Children are usually helped by good communication with both parents, and most settle back into a normal pattern of development. However, a small minority experience continued problems; sometimes these problems – including poorer employment prospects and family disruption - continue into adulthood. The factors thought to be associated with increased risk of poor outcomes following divorce and separation include financial hardship, high levels of parental stress, and experiencing more than one set of change in family circumstances. For example, separation may be followed by a new relationship for either parent which may in turn be followed by new step-siblings and by the birth of half-siblings to the child's parent and his or her new partner. These new partnerships may also end in separation; subsequently either parent may embark on a further new relationship involving steps or half-siblings.
The quality of relationships between parents and children and between parents themselves is important in helping children adjust to life after separation. Children also need to be informed of and involved in decisions about what happens in the family.
Becoming part of a step-family seems to be helpful for younger children but to be harder for older children to adapt to. Older children seem to appreciate step-parents more when they act in a supportive and friendly way, rather than being involved in discipline or control.
Wider kin networks, especially grandparents, can play an important part in supporting children and grandchildren around the time of separation. They are an additional resource when one parent is absent and the other is upset, and can communicate with their grandchildren while supporting their own child.
Many of the researchers found that children had a range of different ways of coping and of needs for support and communication, which may be met in different ways.
Some children and parents need informal or professional help. In providing that help to children, we need to focus on the child’s view of the world rather than being preoccupied by the breakdown in the parent’s relationships as partners. As well as parents - grandparents and friends are key figures for the children.
Separating parents need practical help with housing, payment of household bills and early legal advice
Others face difficulties in organising time with their children, especially when they have long or irregular working hours and accommodation which is not suitable for extended visits. Providing sufficient space to allow both parents to offer reasonable comfort and overnight stays with the children requires considerable resources.
Working together as parents is hard where there is conflict in a relationship and even harder after separation or divorce. Arranging contact between the children and the non-resident parent requires a sustained effort by both parents. Non-resident parents must accept that their role has changed from when they shared a home with the child. Parents with care must accept that they need to actively facilitate contact arrangements, even if their own relationship with their former partner is not amicable. Contact can be so conflicted that we may need to accept it may sometimes be necessary for the parents to go their separate ways at least for the time being.
The key observation made by researchers throughout the programme suggests that:

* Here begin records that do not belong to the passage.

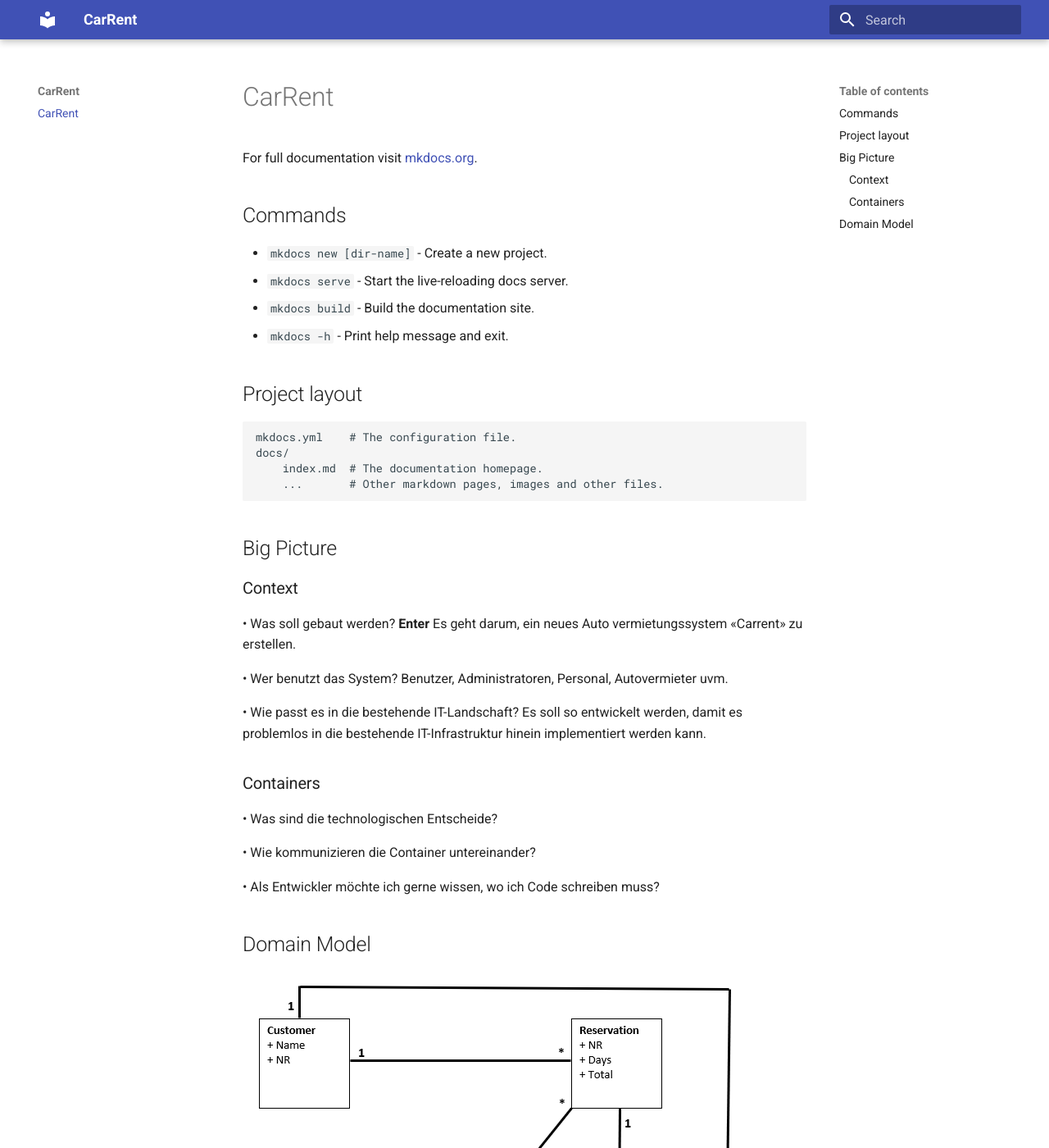
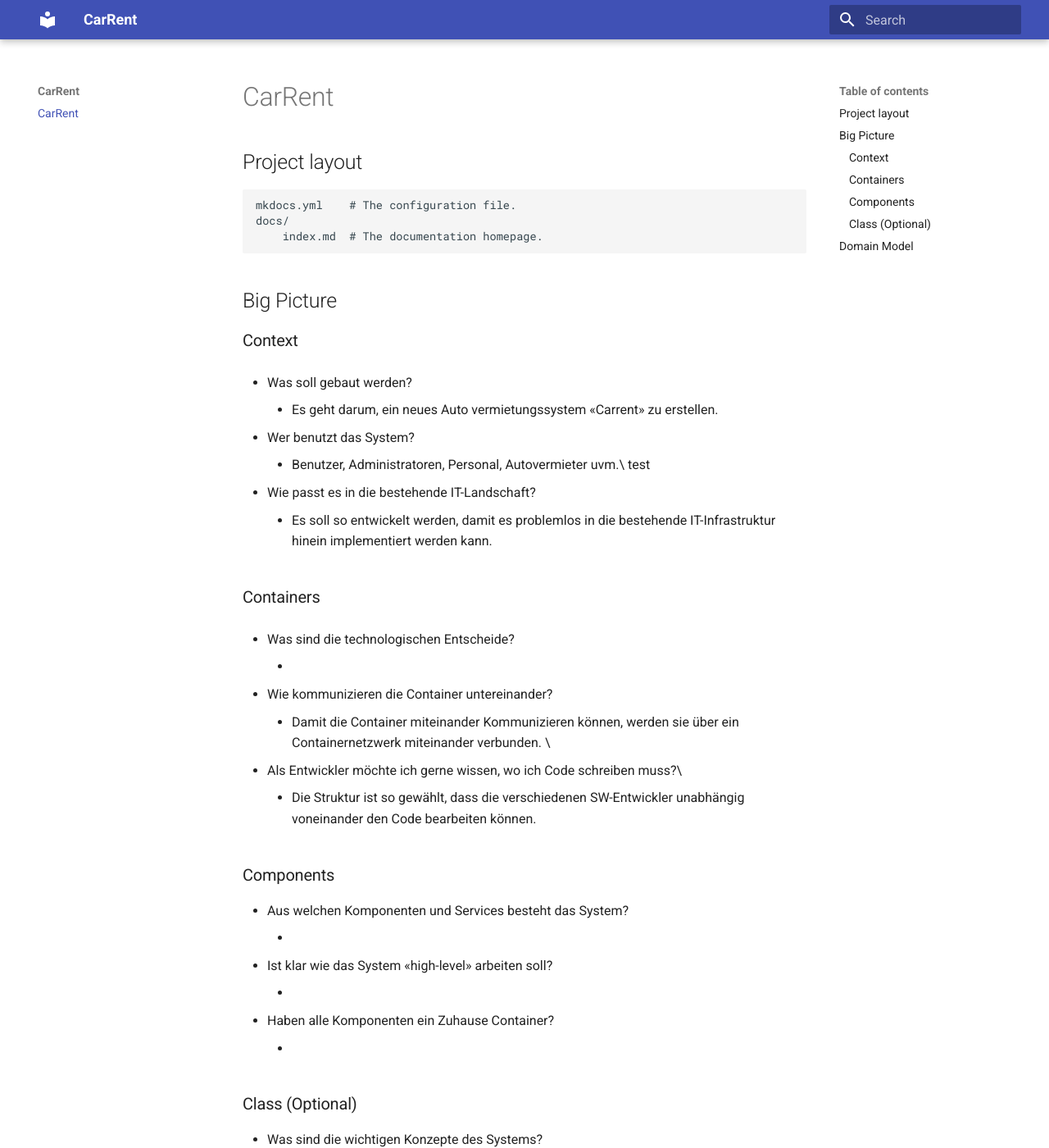
Before and after one commit to Markusdust/carrent, an MkDocs documentation site: the page built from docs/index.md, in a window 1280 px wide and 1400 px high. Shown: the whole window at 82% size. Built offline with MkDocs 1.6.1 and Material for MkDocs 9.7.7, drawn with Linux system fonts in a browser that asks for light colours; some of the changed text lies outside the part shown.

Commit message:
Inhalt anpassung

```diff
--- a/docs/index.md
+++ b/docs/index.md
@@ -1,40 +1,47 @@
 # CarRent
-
-For full documentation visit [mkdocs.org](https://www.mkdocs.org).
-
-## Commands
-
-* `mkdocs new [dir-name]` - Create a new project.
-* `mkdocs serve` - Start the live-reloading docs server.
-* `mkdocs build` - Build the documentation site.
-* `mkdocs -h` - Print help message and exit.
 
 ## Project layout
 
     mkdocs.yml    # The configuration file.
     docs/
         index.md  # The documentation homepage.
-        ...       # Other markdown pages, images and other files.
+
 ## Big Picture
 ### Context
-•	Was soll gebaut werden? **Enter**
-        Es geht darum, ein neues Auto vermietungssystem «Carrent» zu erstellen.
+- Was soll gebaut werden?
+    - Es geht darum, ein neues Auto vermietungssystem «Carrent» zu erstellen.
 
-•	Wer benutzt das System?
-        Benutzer, Administratoren, Personal, Autovermieter uvm.
+- Wer benutzt das System?
+    - Benutzer, Administratoren, Personal, Autovermieter uvm.\\ test
 
-•	Wie passt es in die bestehende IT-Landschaft?
-        Es soll so entwickelt werden, damit es problemlos in die bestehende IT-Infrastruktur hinein implementiert werden kann.
+- Wie passt es in die bestehende IT-Landschaft?
+    - Es soll so entwickelt werden, damit es problemlos in die bestehende IT-Infrastruktur hinein implementiert werden kann.
 
 
 ### Containers
-•	Was sind die technologischen Entscheide?
+- Was sind die technologischen Entscheide?
+    -
 
+- Wie kommunizieren die Container untereinander?
+    - Damit die Container miteinander Kommunizieren können, werden sie über ein Containernetzwerk miteinander verbunden. \
 
-•	Wie kommunizieren die Container untereinander?
+- Als Entwickler möchte ich gerne wissen, wo ich Code schreiben muss?\
+    - Die Struktur ist so gewählt, dass die verschiedenen SW-Entwickler unabhängig voneinander den Code bearbeiten können.
 
+### Components
+- Aus welchen Komponenten und Services besteht das System?
+    -
+- Ist klar wie das System «high-level» arbeiten soll?
+    -
+- Haben alle Komponenten ein Zuhause Container?
+    -
 
-•	Als Entwickler möchte ich gerne wissen, wo ich Code schreiben muss?
+### Class (Optional)
+- Was sind die wichtigen Konzepte des Systems?
+    -
+- Wie stehen die Konzepte zu einander?
+    -
+
 
 ## Domain Model
 ![](2022-09-11-21-41-23.png)
```
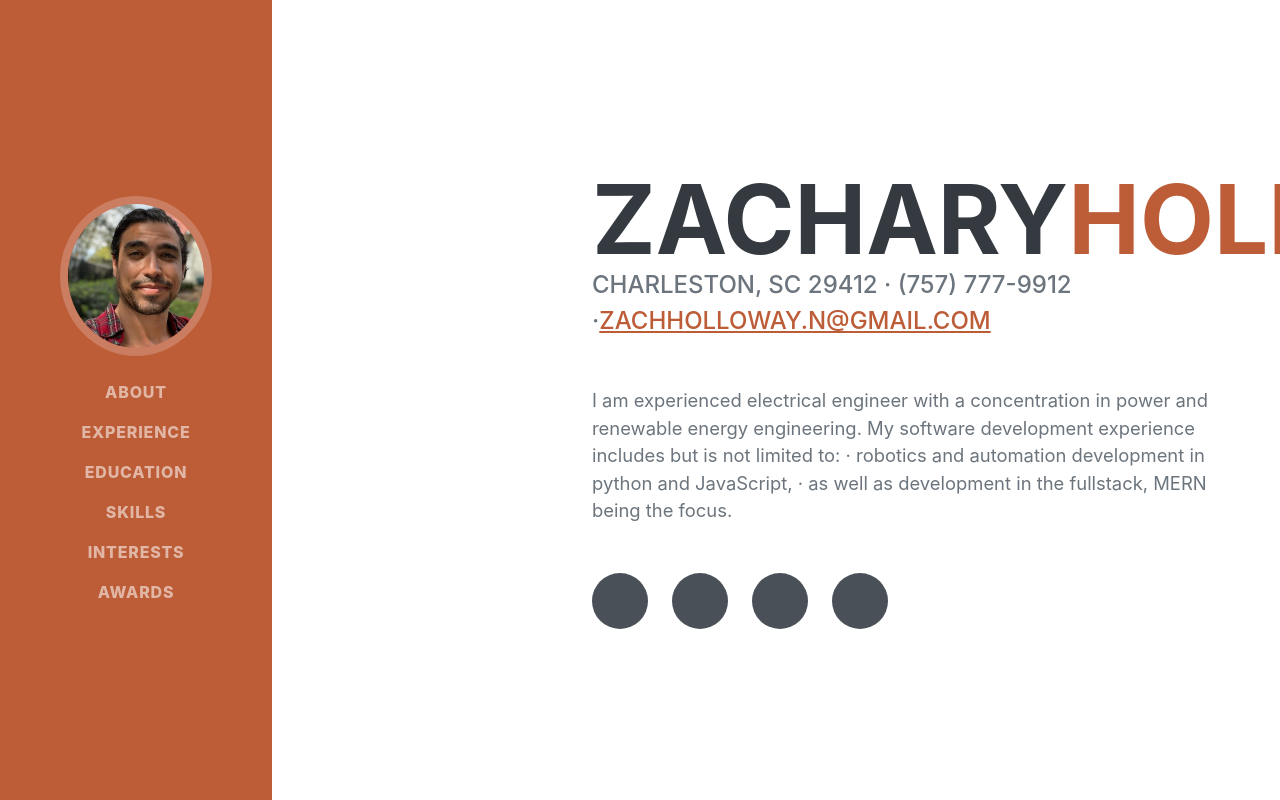
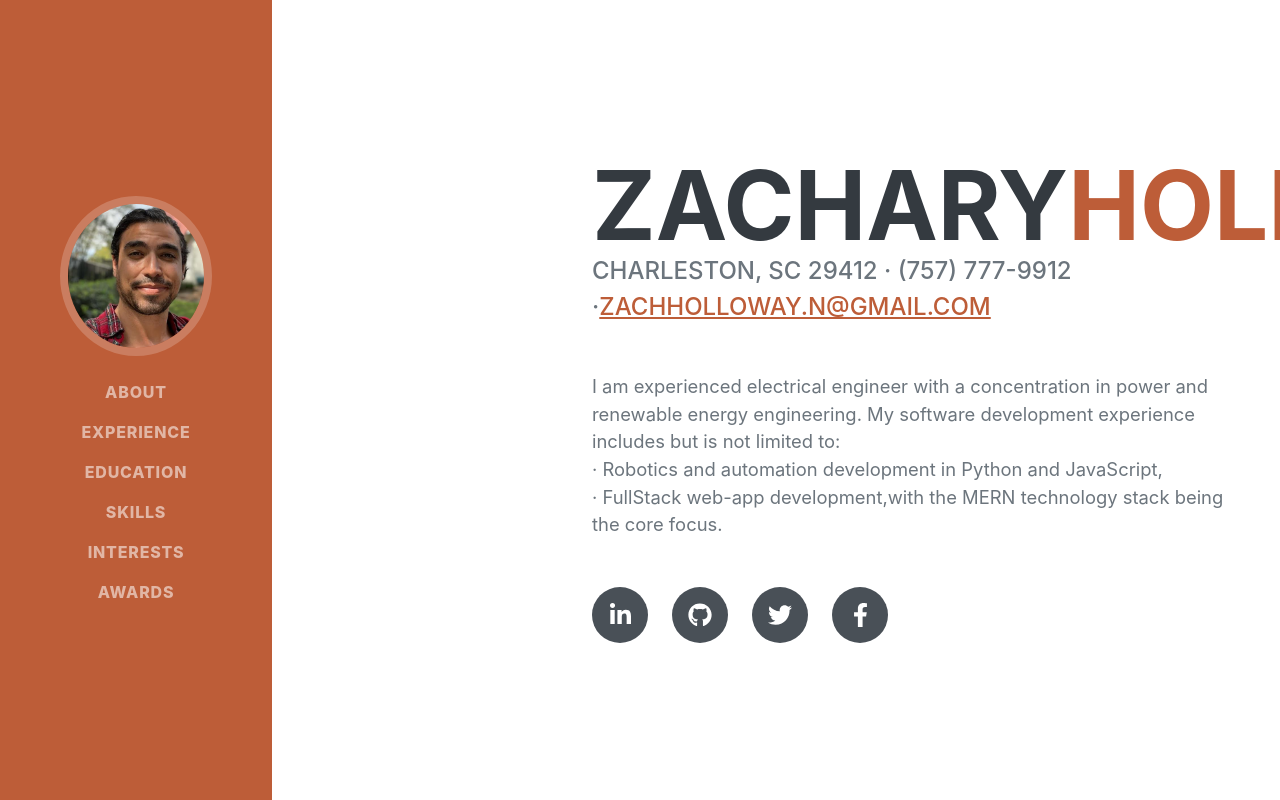
Before and after one commit to Zach-EE/portfolio-prj, a React (Create React App) app: page / in a window 1280 px wide. Shown: the top 800 px of the page. Built offline with nearby package versions, Linux system fonts and the light colour scheme.

Commit message:
full functioning About.js with fontAwesome Icons added

```diff
--- a/public/index.html
+++ b/public/index.html
@@ -10,6 +10,7 @@
       content="Web site created using create-react-app"
     />
     <link rel="apple-touch-icon" href="%PUBLIC_URL%/logo192.png" />
+    <script src="https://use.fontawesome.com/releases/v5.15.3/js/all.js" crossorigin="anonymous"></script>
     <!--
       manifest.json provides metadata used when your web app is installed on a
       user's mobile device or desktop. See https://developers.google.com/web/fundamentals/web-app-manifest/
--- a/src/components/About.js
+++ b/src/components/About.js
@@ -1,4 +1,4 @@
-import React from 'react'
+import React from "react";
 
 const About = () => {
   return (
@@ -12,19 +12,35 @@ const About = () => {
           Charleston, SC 29412 · (757) 777-9912 ·
           <a href="mailto:name@email.com">zachholloway.n@gmail.com</a>
         </div>
-            <p className="lead mb-5">I am experienced electrical engineer with a concentration in power and renewable energy engineering. My software development experience includes but is not limited to:
-            · robotics and automation development in python and JavaScript,
-            · as well as development in the fullstack, MERN being the focus.</p>
+        <p className="lead mb-5">
+          I am experienced electrical engineer with a concentration in power and
+          renewable energy engineering. My software development experience
+          includes but is not limited to:
+          <br />· Robotics and automation development in Python and JavaScript,
+          <br />· FullStack web-app development,with the MERN technology stack
+          being the core focus.
+        </p>
         <div className="social-icons">
-                <a className="social-icon" href="#!"><i className="fab fa-linkedin-in"></i></a>
-                <a className="social-icon" href="#!"><i className="fab fa-github"></i></a>
-                <a className="social-icon" href="#!"><i className="fab fa-twitter"></i></a>
-                <a className="social-icon" href="#!"><i className="fab fa-facebook-f"></i></a>
+          <a
+            className="social-icon"
+            href="https://www.linkedin.com/in/zachholloway-n/"
+          >
+            <i className="fab fa-linkedin-in"></i>
+          </a>
+          <a className="social-icon" href="https://github.com/Zach-EE/">
+            <i className="fab fa-github"></i>
+          </a>
+          <a className="social-icon" href="#!">
+            <i className="fab fa-twitter"></i>
+          </a>
+          <a className="social-icon" href="#!">
+            <i className="fab fa-facebook-f"></i>
+          </a>
         </div>
       </div>
     </section>
     //<hr className="m-0" />
-    )
-}
+  );
+};
 
-export default About
+export default About;
```
Lines whose indentation alone changed are shown as unchanged.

It may be helpful for those going through the separation process to consider the following.
At Myerson our Family Team understands that not seeing your child every day is one of the hardest parts of separation. Our accredited specialists provide you with swift, reliable advice to assist you in securing the best outcome.